“Ce livre constitue un apport de taille à la connaissance de l’histoire de l’enfance canadienne en ce qu’il prend résolument parti pour une histoire sociale de l’enfance, qu’il offre une analyse nuancée de sa situation et qu’il se veut inclusif, portant une grande attention aux communautés noires et autochtones et puisant ses exemples partout au Canada, y compris au Québec. Sans négliger les débats sociaux qui ont entouré la prise en charage des enfants marginalisés, il cherche à plonger au coeur même de la dynamique qui entretient cette marginalité, dessinant un portrait souvent sombre, mais malheureusement très juste de leur condition et de la place que leur a réservée la société canadienne depuis le 19e siècle.”
— Denyse Baillargeon, Université de Montréal, The Canadian Historical Review
“One of Canada’s most talented historians offers an unflinching view of the children, parents, and communities caught up in the terrible tangle of state-sponsored care since the nineteenth century. As Veronica Strong-Boag narrates the story of what we still euphemistically call ‘child protection,’ she reveals the human anguish of fostering, a wide variety of institutional and family care arrangements that have carried the nation’s impossible burdens of systematic poverty, disadvantage, and disability. Attentive to the shifting landscape of social policy, the particular dilemmas of Canada’s first peoples, and the voices of young people themselves, this book locates moments of resilient humanity in a story overflowing with tragedies and failures. A must-read for anyone who cares about child welfare and social justice in the future as well as the past.”
— Ellen Herman, Department of History, University of Oregon
“Fostering Nation is an important and passionate book. Veronica Strong-Boag has cast an empathetic and illuminating spotlight on some of the most underprivileged and vulnerable children in Canadian society, focusing her unswerving gaze on harsh treatment and hard hearts, and yet at the same time showing us children who emerge from this darkness with hope intact. She alerts us to the uncomfortable fact that care giving in relatively wealthy capitalist society has limits, that care for children still falls disproportionately on women and that feminist responses to the inequalities that consign many children to the care system are needed to overturn decades of patriarchal structures at the heart of so much family disintegration. Canadian society, she argues, has all too frequently failed in its responses to vulnerable girls and boys.
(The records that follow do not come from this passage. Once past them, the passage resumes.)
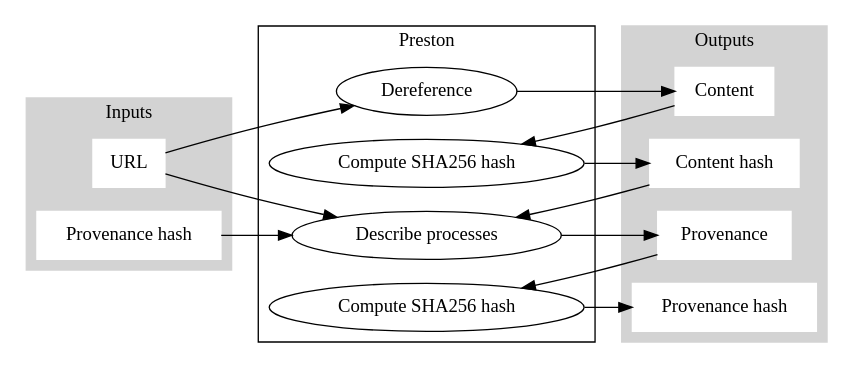
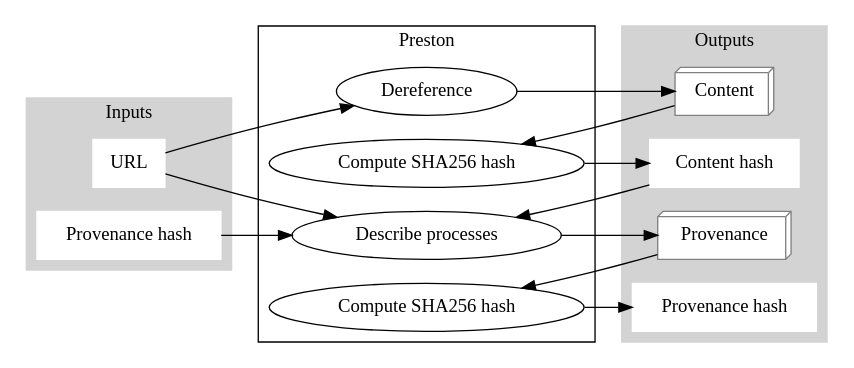
The diagram in docs/simple-case-processes.dot (bio-guoda/preston), drawn with Graphviz before and after one commit. The commit also changed 2 other files, not shown here.

Commit message:
use 3d box shapes to distinguish content from identifiers

```diff
--- a/docs/simple-case-processes.dot
+++ b/docs/simple-case-processes.dot
@@ -1,36 +1,36 @@
 digraph G {
     rankdir="LR"
     
     subgraph cluster_0 {
         style=filled
         color=lightgrey
         node [style=filled, color=white, shape=Mrectangle]
         label = "Inputs"
         url [label="URL"]
         previousProvHash [label="Provenance hash"]
     }
     
     subgraph cluster_1 {
         label = "Preston"
         dereference [label="Dereference"]
         generateProvenance [label="Describe processes"]
         computeContentHash [label="Compute SHA256 hash"]
         computeProvHash [label="Compute SHA256 hash"]
     }
     
     subgraph cluster_2 {
         style=filled
         color=lightgrey
-        node [style=filled, color=white, shape=Mrectangle]
+        node [style=filled, color=white, shape=Mrectangle, fillcolor=white]
         label = "Outputs"
-        content [label="Content"]
+        content [label="Content", shape=box3d, color=gray]
         contentHash [label="Content hash"]
-        newProv [label="Provenance"]
+        newProv [label="Provenance", shape=box3d, color=gray]
         newProvHash [label="Provenance hash"]
     }
     
     url -> dereference -> content
     content -> computeContentHash -> contentHash
     url, previousProvHash, contentHash -> generateProvenance -> newProv
     newProv -> computeProvHash -> newProvHash
 }
```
Fostering Nation gives space to all those implicated in the care of childrenbirth and foster families, social and care workers and the children themselves. This is not a happy story but a story it is important to hear for, in the case of children needing care, there are surely lessons to be learned from the past.”
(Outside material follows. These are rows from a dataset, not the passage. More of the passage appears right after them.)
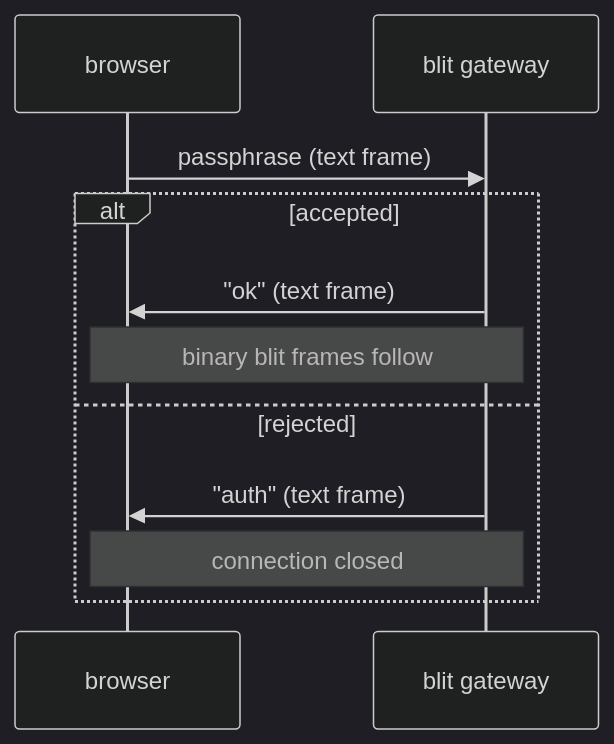
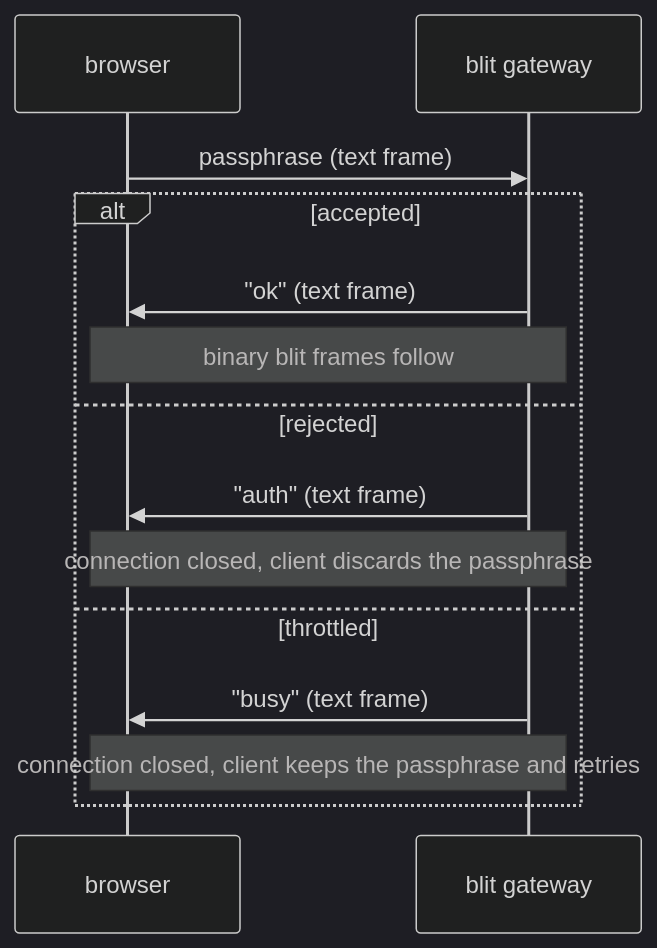
Before and after one commit to indent-com/blit: the first of 9 diagrams in docs/transports.md, drawn with Mermaid (dark theme). The commit also changed other lines of this file and 13 other files, not shown here.

````diff
--- a/docs/transports.md
+++ b/docs/transports.md
@@ -85,14 +85,17 @@
 ```mermaid
 sequenceDiagram
     participant B as browser
     participant G as blit gateway
 
     B->>G: passphrase (text frame)
     alt accepted
         G->>B: "ok" (text frame)
         note over B,G: binary blit frames follow
     else rejected
         G->>B: "auth" (text frame)
-        note over B,G: connection closed
+        note over B,G: connection closed, client discards the passphrase
+    else throttled
+        G->>B: "busy" (text frame)
+        note over B,G: connection closed, client keeps the passphrase and retries
     end
 ```
````
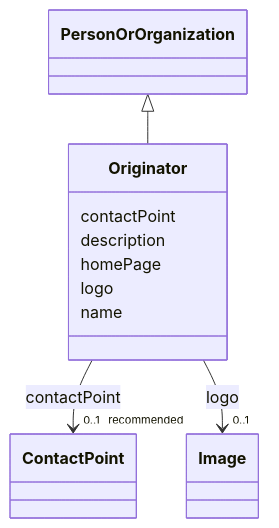
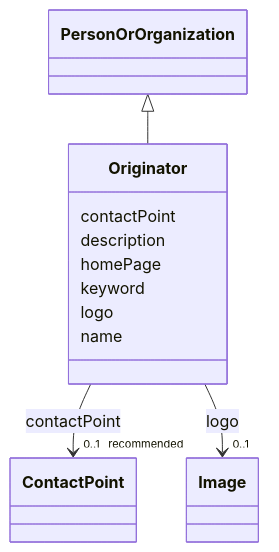
One commit to EVORA-project/evora-ontology changed the diagram in models/docs/Originator.md. Above: the diagram before and after it, drawn with Mermaid. The commit also changed other lines of this file and 402 other files, not shown here.

````diff
--- a/models/docs/Originator.md
+++ b/models/docs/Originator.md
@@ -19,33 +19,35 @@
 ```mermaid
  classDiagram
     class Originator
     click Originator href "../Originator"
       PersonOrOrganization <|-- Originator
         click PersonOrOrganization href "../PersonOrOrganization"
       
       Originator : contactPoint
         
           
     
     
     Originator --> "0..1 _recommended_" ContactPoint : contactPoint
     click ContactPoint href "../ContactPoint"
 
         
       Originator : description
         
       Originator : homePage
         
+      Originator : keyword
+        
       Originator : logo
         
           
     
     
     Originator --> "0..1" Image : logo
     click Image href "../Image"
 
         
       Originator : name
         
       
 ```
````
— Lynn Abrams, professor of Gender History, University of Glasgow
By the same author
Children’s Health Issues in Historical Perspective, Cheryl Krasnick Warsh, editor, and Veronica Strong-Boag, editor